**Activity**
Show each line of the listing in which the word "your" occurs.

**Information given**

=-=-=

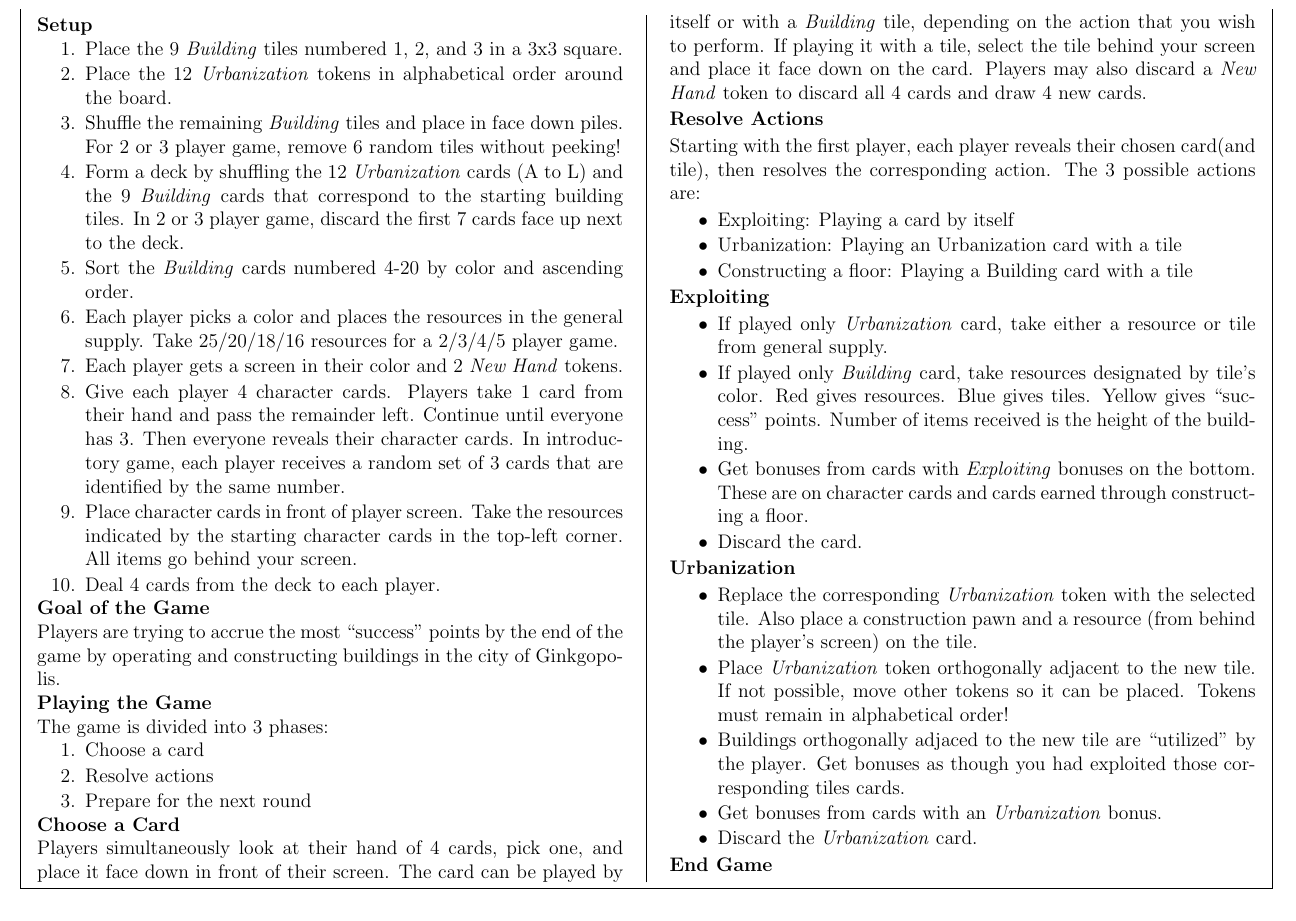
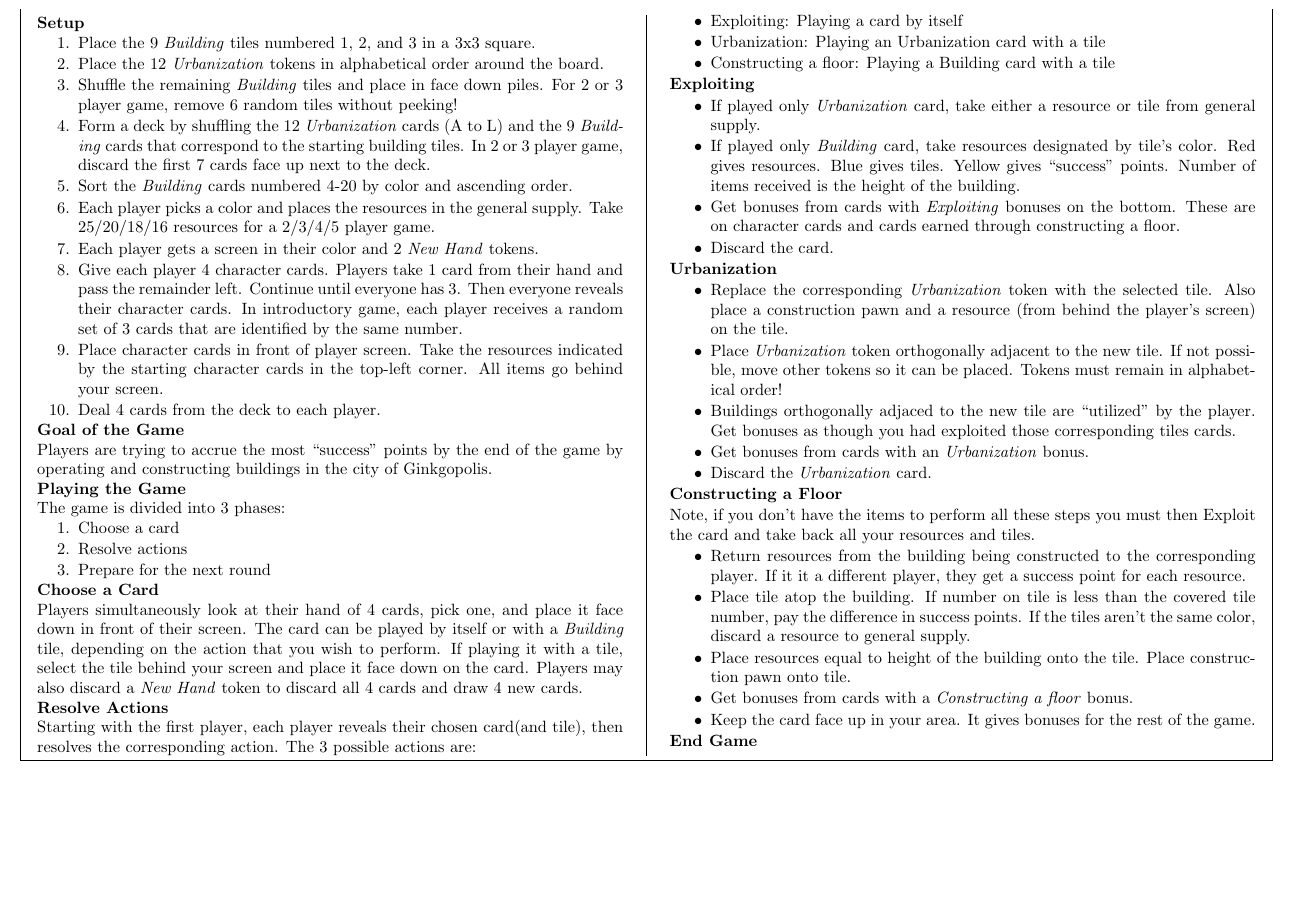
Before and after one commit to MJJoyce/GameSummarySheets, a LaTeX document (Ginkgopolis/Ginkgopolis.tex): part of the page, cut so that both start at the same text. Compiled offline with pdfLaTeX.

Commit message:
Added Constructing a Floor section

```diff
--- a/Ginkgopolis/Ginkgopolis.tex
+++ b/Ginkgopolis/Ginkgopolis.tex
@@ -1,4 +1,4 @@
-\documentclass[12pt]{article}
+\documentclass[10pt]{article}
 
 % Set landscape mode and custom margins for page while including space for the footer
 \usepackage[includefoot, margin={0.5cm, 0.5cm}, landscape]{geometry}
@@ -117,6 +117,16 @@ Starting with the first player, each player reveals their chosen card(and tile),
 	\item Discard the \emph{Urbanization} card.
 \end{itemizeCustom}
 
+\section*{Constructing a Floor}
+Note, if you don't have the items to perform all these steps you must then Exploit the card and take back all your resources and tiles.
+\begin{itemizeCustom}
+	\item Return resources from the building being constructed to the corresponding player. If it it a different player, they get a success point for each resource.
+	\item Place tile atop the building. If number on tile is less than the covered tile number, pay the difference in success points. If the tiles aren't the same color, discard a resource to general supply.
+	\item Place resources equal to height of the building onto the tile. Place construction pawn onto tile.
+	\item Get bonuses from cards with a \emph{Constructing a floor} bonus.
+	\item Keep the card face up in your area. It gives bonuses for the rest of the game.
+\end{itemizeCustom}
+
 \section*{End Game}
 
 \end{multicols*}
```
Also changed, not shown: Ginkgopolis/Ginkgopolis.pdf.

=-=-=

**Result of this task**
+Note, if you don't have the items to perform all these steps you must then Exploit the card and take back all your resources and tiles.
+	\item Keep the card face up in your area. It gives bonuses for the rest of the game.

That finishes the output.